Subsequent efforts to cut arsenals or keep weapons from ‘bad guys’ have inured the public from the real danger: the nukes themselves.

by Jim Walsh, Responsible Statecraft

Perhaps the fates (or the laws of probability) are having a bit of fun at our expense, or maybe this is their way of providing yet another warning, but the possibility of nuclear war is once again in the air, as it was 60 years ago this month during the Cuban Missile Crisis.

Trying to understand today’s problems through the lens of history and historical example is always fraught. Circumstances change with the times; today is not yesterday. Still, human beings are more or less the same. The biases, impulses, and hubris that influenced decision-making in 1962 are alive and well despite the species’ best efforts.

Rusty Soviet missile from 1962 Carribean crisis standing in la Cabana fortress, Havana, Cuba

So what can the Cuban Missile Crisis tell us about today’s nuclear dangers? First, it reveals lessons that were obvious then and that have stood the passage of time. But it can also tell us something today that could not have been understood in the moment or even years later.

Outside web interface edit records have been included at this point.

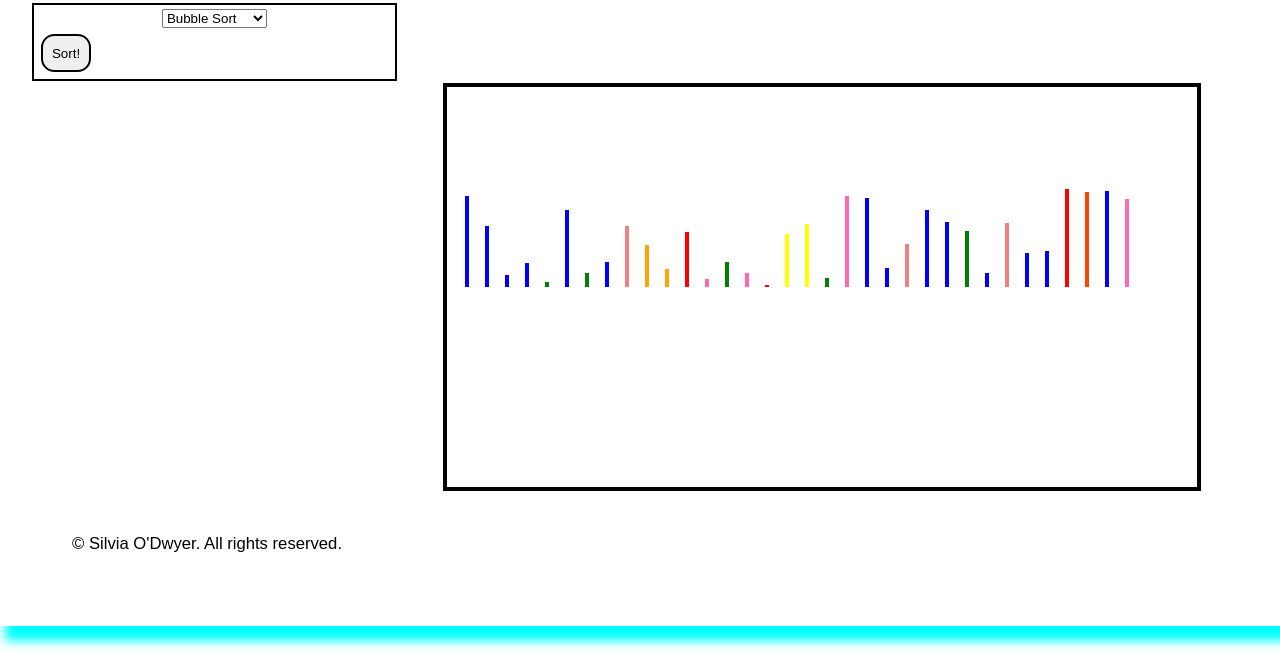
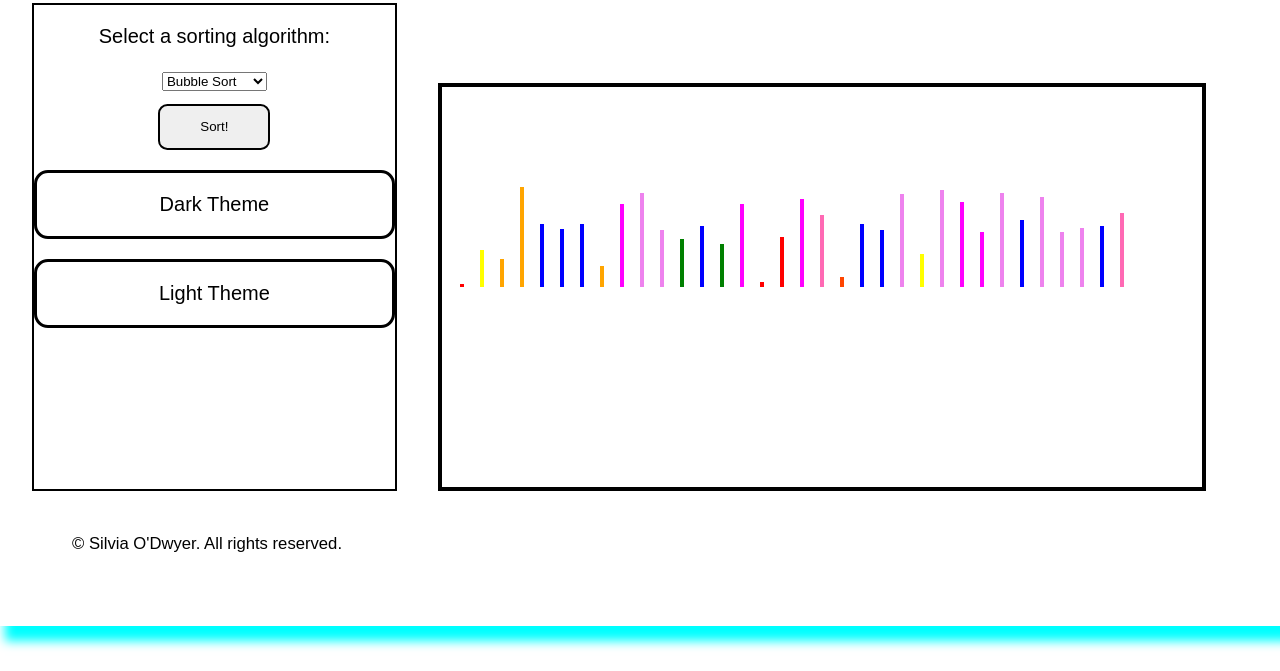
Before and after one commit to silvia-odwyer/SortStepJS, a plain HTML site: page index.html in a window 1280 px wide. Shown: the part 129-800 px from the top of the page. Drawn offline with Linux system fonts and the light colour scheme.

Commit message:
Added two themes.

```diff
--- a/index.html
+++ b/index.html
@@ -2,7 +2,7 @@
 
 <html lang="en">
 	<head>
-		<title>SortingAlgorithmsJS</title>
+		<title>SortStepJS</title>
 		<meta charset="utf-8" />
 		<link rel="stylesheet" href="styles-light.css" />
 		<link rel="icon" href="bubbles4.ico" />
@@ -20,14 +20,14 @@
 
 	<body>
 		<header>
-			<h1 class="chatCryptLogo">SortingAlgorithmsJS.</h1>
+			<h1 id="logo">SortStepJS</h1>
 		</header>
 
 
 
 		<main>
 
-            <canvas width="750" height="400">
+            <canvas width="760" height="400">
                 <p id="sort_label"></p>
             </canvas>
 
@@ -36,6 +36,7 @@
 
 
 		<aside>
+			<p>Select a sorting algorithm:</p>
 				<form action="hello.js" method="get">
 					<select name="sort_type" id="sort_type">
 						<option value="bubble_sort">Bubble Sort</option>
@@ -43,6 +44,9 @@
 					</select>
 					<input type="submit" id="submit" value="Sort!"/>
 				</form>
+				<li id="dark_theme">Dark Theme</li>
+				<li id="light_theme">Light Theme</li>
+
 			</aside>
 		<footer>
 			<p>
--- a/script.js
+++ b/script.js
@@ -12,6 +12,8 @@
     var drawInitialArrayID;
     var acontext = new AudioContext();
     var sort_label;
+    var bubbleSortID;
+    var submit_count = 0;
 
 
     var item_array = []
@@ -24,25 +26,73 @@
         height = canvas.height;
 
         var form = document.querySelector('form')
-        form.addEventListener('submit', function(){initializeSort(event);}, false);
+        form.addEventListener('submit', function(){initializeSort(event, submit_count);}, false);
         // Initialize a list of bar objects and then get their corresponding x and y values,
         // then push them onto the list.
 
+        item_array = getRandomArray();
+
+
+        console.log(item_array);
+       drawInitialArrayID = window.setInterval(drawInitialArray, 33);
+       sort_label = document.querySelector('#sort_label');
+
+       // Themes
+       var light_theme_button = document.querySelector('#light_theme');
+       var dark_theme_button = document.querySelector('#dark_theme');
+       light_theme_button.addEventListener('click', function(){changeTheme("light")}, false);
+       dark_theme_button.addEventListener('click', function(){changeTheme("dark")}, false);
+
+
+    }
+    function initializeSort(event, submit_count){
+        event.preventDefault();
+        var sort_type = document.querySelector('#sort_type');
+        sort_type_value = sort_type.value
+        console.log(sort_type_value);
+        if (sort_type_value === "bubble_sort"){
+            sort_label.innerHTML = "Bubble Sort"
+            clearInterval(drawInitialArrayID);
+            if (submit_count > 0){
+                submit_count += 1;
+                console.log("checking if submit count is bigger than zero" + submit_count)
+                clearInterval(bubbleSortID);
+                drawInitialArrayID = window.setInterval(drawInitialArray, 33);
+                bubbleSortID = window.setInterval(bubbleSort, 30);
+            }
+            else{
+                submit_count += 1;
+                console.log("checking if submit count is equal to zero" + submit_count)
+                bubbleSortID = window.setInterval(bubbleSort, 30);
+            }
+        }
+        else if (sort_type_value === "selection_sort"){
+            sort_label.innerHTML = "Selection Sort"
+            clearInterval(drawInitialArrayID);
+            // window.setInterval(selectionSort, 30);
+        }
+
+    }
+
+    function getRandomArray(){
+        item_array = []
         for (var i = 0; i < 35; i += 1){
             var item = {
                 x: x + 20,
                 y: 200,
                 length: getRandomNumber(2, 100),
-                color: getRandomColor()
+                color: "black"
             }
             x = x + 20;
             item_array.push(item);
 
         }
-        console.log(item_array);
-       var drawInitialArrayID = window.setInterval(drawInitialArray, 33);
-       sort_label = document.querySelector('#sort_label');
+        for (var i = 0; i < 35; i += 1){
+            var item = item_array[i];
+            item.color = getColor(item.length);
 
+        }
+        return item_array;
     }
     function drawInitialArray(){
         context.clearRect(0, 0, width, height);
@@ -58,25 +108,7 @@
         }
     }
 
-    function initializeSort(event){
-        event.preventDefault();
-        var sort_type = document.querySelector('#sort_type');
-        sort_type_value = sort_type.value
-        console.log(sort_type_value);
-        if (sort_type_value === "bubble_sort"){
-            clearInterval(drawInitialArrayID);
-            window.setInterval(draw, 300);
-        }
-        else if (sort_type_value === "selection_sort"){
-            clearInterval(drawInitialArrayID);
-            window.setInterval(draw, 300);
-        }
-
-    }
-
-
-
-    function draw(){
+    function bubbleSort(){
         context.clearRect(0, 0, width, height);
 
         for (var i = 0; i < item_array.length - 1; i += 1){
@@ -155,12 +187,67 @@
         return Math.floor(Math.random() * (max - min + 1)) + min;
     }
 
-    function getRandomColor(){
+    function getColor(length){
+        var color;
+        console.log("Length is" + length);
+        if ((length < 10) && (length > 0)){
+            color = "red";
+        }
+        else if (length < 20){
+            color = "orangered";
+        }
+        else if (length < 30){
+            color = "orange";
+        }
+        else if (length < 40){
+            color = "yellow";
+        }
+        else if (length < 50){
+            color = "green";
+        }
+        else if (length < 60){
+            color = "lighcoral"
+        }
+        else if (length < 70){
+            color = "blue"
+        }
+        else if (length < 80){
+            color = "hotpink"
+        }
+        else if (length < 90){
+            color = "magenta"
+        }
+        else if (length < 100){
+            color = "violet"
+        }
+
         var colors = ['red', 'yellow', 'orange', 'lightcoral', 'orangered', 'green', 'blue', 'hotpink', 'blue'];
 
-        var randomNumber = getRandomNumber(0, colors.length - 1);
-        var randomColor = colors[randomNumber];
-        return randomColor
+        // var randomNumber = getRandomNumber(0, colors.length - 1);
+        // var randomColor = colors[randomNumber];
+        return color
+    }
+
+    function changeTheme(theme){
+        console.log("changeTheme caled")
+        var html_element = document.querySelector('html');
+        var nav_element = document.querySelector('nav');
+        var h1_element = document.querySelectorAll('.logo')
+        if (theme === "dark"){
+            html_element.style.backgroundColor = "black"
+            html_element.style.color = "white"
+            nav_element.style.color = "white"
+            h1_element.style.color = "white"
+
+        }
+
+        if (theme === "light"){
+            html_element.style.backgroundColor = "white"
+            body_element.style.color = "black"
+            nav_element.style.color = "black"
+            h1_element.style.color = "black"
+
+        }
     }
 
 
--- a/styles-light.css
+++ b/styles-light.css
@@ -24,7 +24,7 @@ body {
   font-size: 1.2em;
 }
 
-.chatCryptLogo{
+#logo{
 margin-right: 10em;
 }
 input{
@@ -35,16 +35,19 @@ input{
 }
 
 
-#submit{
-        margin: 0em 0.3em 0.3em 0.3em;
-        padding-top: 0.3em;
-      border: black solid 0.15em;
-      border-radius: 1em;
-      margin: 0.5em;
-      padding: 0.7em;
+#submit, #light_theme, #dark_theme{
+    margin: auto;
+    border: black solid 0.15em;
+    border-radius: 0.7em;
+    padding: 1em;
+    padding-left: 3em;
+    padding-right: 3em;
+    margin-top: 1em;
+    list-style: none;
+    cursor: pointer;
 }
 
-form{
+aside{
     border: solid black 0.1em;
 }
 header img {
@@ -69,11 +72,11 @@ html {
   background-size: cover;
   font-family: 'Titillium', sans-serif;
   width: 100%;
+  color: black;
 
 }
 
 p {
-  color: black;
   font-family: 'Titillium-Regular', sans-serif
 }
 
@@ -82,7 +85,6 @@ body {
     margin: 0 auto;
     box-shadow: 10px 10px 10px 5px #0ff;
     padding: 2rem;
-    color: white;
     width: 100%;
 }
 
@@ -118,7 +120,6 @@ aside img {
 h1 {
     margin-bottom: 0.5em;
     margin-top: 0.2em;
-    color: black;
     font-size: 1.5em;
     font-family: 'Titillium', sans-serif;
     font-weight: bold;
```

When the Soviet Union decided to place nuclear weapons in Cuba, it did not anticipate that the United States would react so strongly (what specialists refer to as “freaking out”) or that the national security team would actually recommend a military strike and invasion of the country.

Read More